Why ambient? A math teaching style that’s whole and all encompassing, with themes that repeat many times through the years, is most likely to be effective and successful. Today’s standard will be listed in blue, followed by its ambient counterpart.
Measurement and Data 1.MD
Measure lengths indirectly and by iterating length units.
2. Express the length of an object as a whole number of length units, by laying multiple copies of a shorter object (the length unit) end to end; understand that the length measurement of an object is the number of same-size length units that span it with no gaps or overlaps. Limit to contexts where the object being measured is spanned by a whole number of length units with no gaps or overlaps.
Perhaps the most important element here is that the lesson or activity is themed. All too often lessons are presented on their own and out of context.
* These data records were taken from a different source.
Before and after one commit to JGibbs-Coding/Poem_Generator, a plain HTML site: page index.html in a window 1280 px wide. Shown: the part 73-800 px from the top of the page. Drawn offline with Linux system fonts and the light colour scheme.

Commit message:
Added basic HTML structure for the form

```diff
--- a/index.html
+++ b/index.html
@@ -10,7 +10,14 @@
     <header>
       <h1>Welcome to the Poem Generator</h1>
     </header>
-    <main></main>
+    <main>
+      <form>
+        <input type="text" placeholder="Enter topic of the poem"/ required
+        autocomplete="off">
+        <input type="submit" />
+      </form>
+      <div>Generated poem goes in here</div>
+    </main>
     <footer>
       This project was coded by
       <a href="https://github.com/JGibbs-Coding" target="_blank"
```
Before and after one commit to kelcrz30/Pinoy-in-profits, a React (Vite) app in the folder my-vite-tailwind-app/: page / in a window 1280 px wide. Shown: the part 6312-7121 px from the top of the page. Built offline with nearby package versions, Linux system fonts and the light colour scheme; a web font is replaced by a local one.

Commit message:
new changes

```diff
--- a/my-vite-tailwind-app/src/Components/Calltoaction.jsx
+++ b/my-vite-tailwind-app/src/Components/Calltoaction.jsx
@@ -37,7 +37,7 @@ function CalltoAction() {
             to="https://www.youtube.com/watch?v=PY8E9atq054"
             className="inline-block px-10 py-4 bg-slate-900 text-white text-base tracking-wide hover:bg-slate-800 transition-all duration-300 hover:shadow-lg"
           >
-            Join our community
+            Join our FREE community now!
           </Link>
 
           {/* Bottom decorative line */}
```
This is in fact a predominant feature of an abstract rather than concrete approach, and as such is self-defeating. The child wants to know the world and the things in it, and this manifests as a deep need for connection. That’s why everything presented or taught must be in context and proceed from the whole to parts. Alienation from others, nature, and the self may be the predominant disease of our times, for which the cure is connection and a holistic approach.
Nature walks are a perfect venue for this sort of measuring. Gather some acorns, then find a downed oak branch. Line the acorns up on the branch (upside down on their caps may be easier), touching with no gaps. This requires some delicate balancing and is an opportunity to hone fine motor skills. After covering the length of the branch, count the acorns. Say, “This branch is __ acorns long. It is just a small part of a mighty oak tree (point one out) that was once so small it slept all curled up inside an acorn.”
One of my daughter’s first grade knitting projects was a small sitting cat, made from a simple knitted square. Knitting fosters right-left brain balance, develops focus and dexterity, and not least, builds self esteem through creating something both useful and beautiful. Knitting can also be an excellent application of this measurement standard: counting the stitches in a row or counting the number of rows needed to make the finished square.
Here’s how to make the cat:
knit a 6 inch square
fold it in half and whip-stitch the top and side, leaving the bottom open
take a small stitch on both sides of the very top to form 2 triangles (the ears)
stuff the cat with wool or cotton batting leaving the bottom open so the cat sits upright
finger knit a collar, about 10 inches long, and tie it in a bow around the cat’s neck MEOW ; )
As always, it’s the movement, story, and art that win the math day! Knowledge ensues in an environment dedicated to imaginative, creative knowing, where student and teacher alike surrender to the ensuing of that knowledge as a worthy goal.